§ **About this task**:
Restate the entries word for word and skip every image.

§ **Source data**:
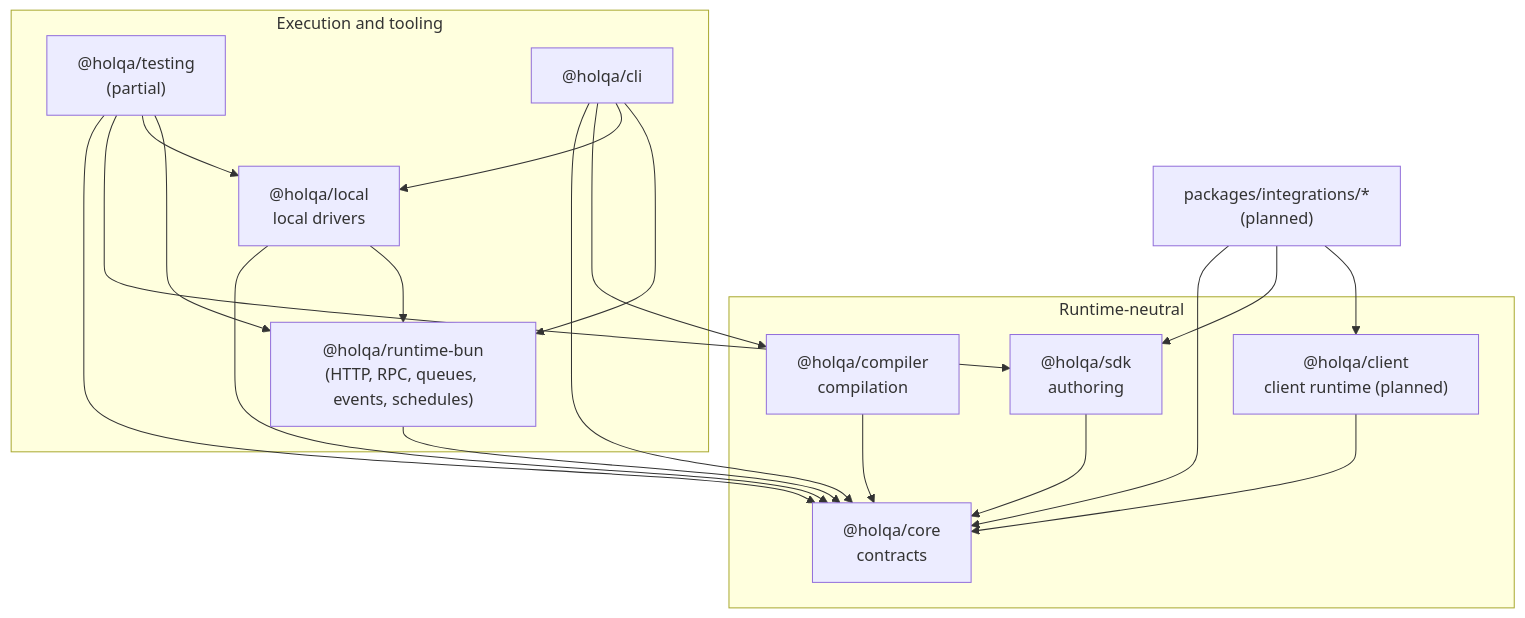
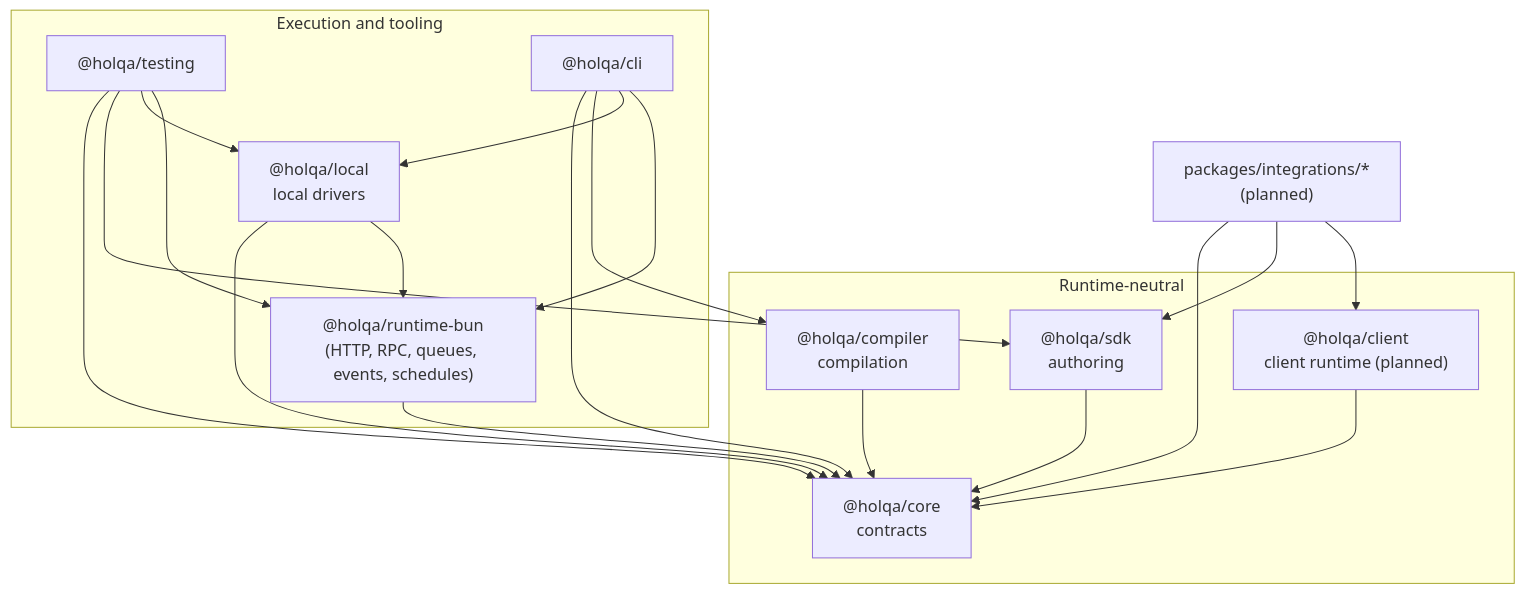
One commit to SrKleRAimBot/holqa changed the first of 2 diagrams in docs/architecture/overview.md. Above: the diagram before and after it, drawn with Mermaid. The commit also changed other lines of this file and 140 other files, not shown here.

````diff
--- a/docs/architecture/overview.md
+++ b/docs/architecture/overview.md
@@ -24,34 +24,34 @@
 ```mermaid
 flowchart TB
   subgraph Neutral["Runtime-neutral"]
     core["@holqa/core<br/>contracts"]
     sdk["@holqa/sdk<br/>authoring"]
     client["@holqa/client<br/>client runtime (planned)"]
     compiler["@holqa/compiler<br/>compilation"]
   end
   subgraph Execution["Execution and tooling"]
     runtime["@holqa/runtime-bun<br/>(HTTP, RPC, queues, events, schedules)"]
     local["@holqa/local<br/>local drivers"]
-    testing["@holqa/testing<br/>(partial)"]
+    testing["@holqa/testing"]
     cli["@holqa/cli"]
   end
   integrations["packages/integrations/*<br/>(planned)"]
 
   sdk --> core
   client --> core
   compiler --> core
   runtime --> core
   local --> core
   local --> runtime
   testing --> core
   testing --> sdk
   testing --> local
   testing --> runtime
   cli --> core
   cli --> compiler
   cli --> local
   cli --> runtime
   integrations --> core
   integrations --> sdk
   integrations --> client
 ```
````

§ **Answer to the exercise**:
One commit to SrKleRAimBot/holqa changed the first of 2 diagrams in docs/architecture/overview.md. Above: the diagram before and after it, drawn with Mermaid. The commit also changed other lines of this file and 140 other files, not shown here.

````diff
--- a/docs/architecture/overview.md
+++ b/docs/architecture/overview.md
@@ -24,34 +24,34 @@
 ```mermaid
 flowchart TB
   subgraph Neutral["Runtime-neutral"]
     core["@holqa/core<br/>contracts"]
     sdk["@holqa/sdk<br/>authoring"]
     client["@holqa/client<br/>client runtime (planned)"]
     compiler["@holqa/compiler<br/>compilation"]
   end
   subgraph Execution["Execution and tooling"]
     runtime["@holqa/runtime-bun<br/>(HTTP, RPC, queues, events, schedules)"]
     local["@holqa/local<br/>local drivers"]
-    testing["@holqa/testing<br/>(partial)"]
+    testing["@holqa/testing"]
     cli["@holqa/cli"]
   end
   integrations["packages/integrations/*<br/>(planned)"]
 
   sdk --> core
   client --> core
   compiler --> core
   runtime --> core
   local --> core
   local --> runtime
   testing --> core
   testing --> sdk
   testing --> local
   testing --> runtime
   cli --> core
   cli --> compiler
   cli --> local
   cli --> runtime
   integrations --> core
   integrations --> sdk
   integrations --> client
 ```
````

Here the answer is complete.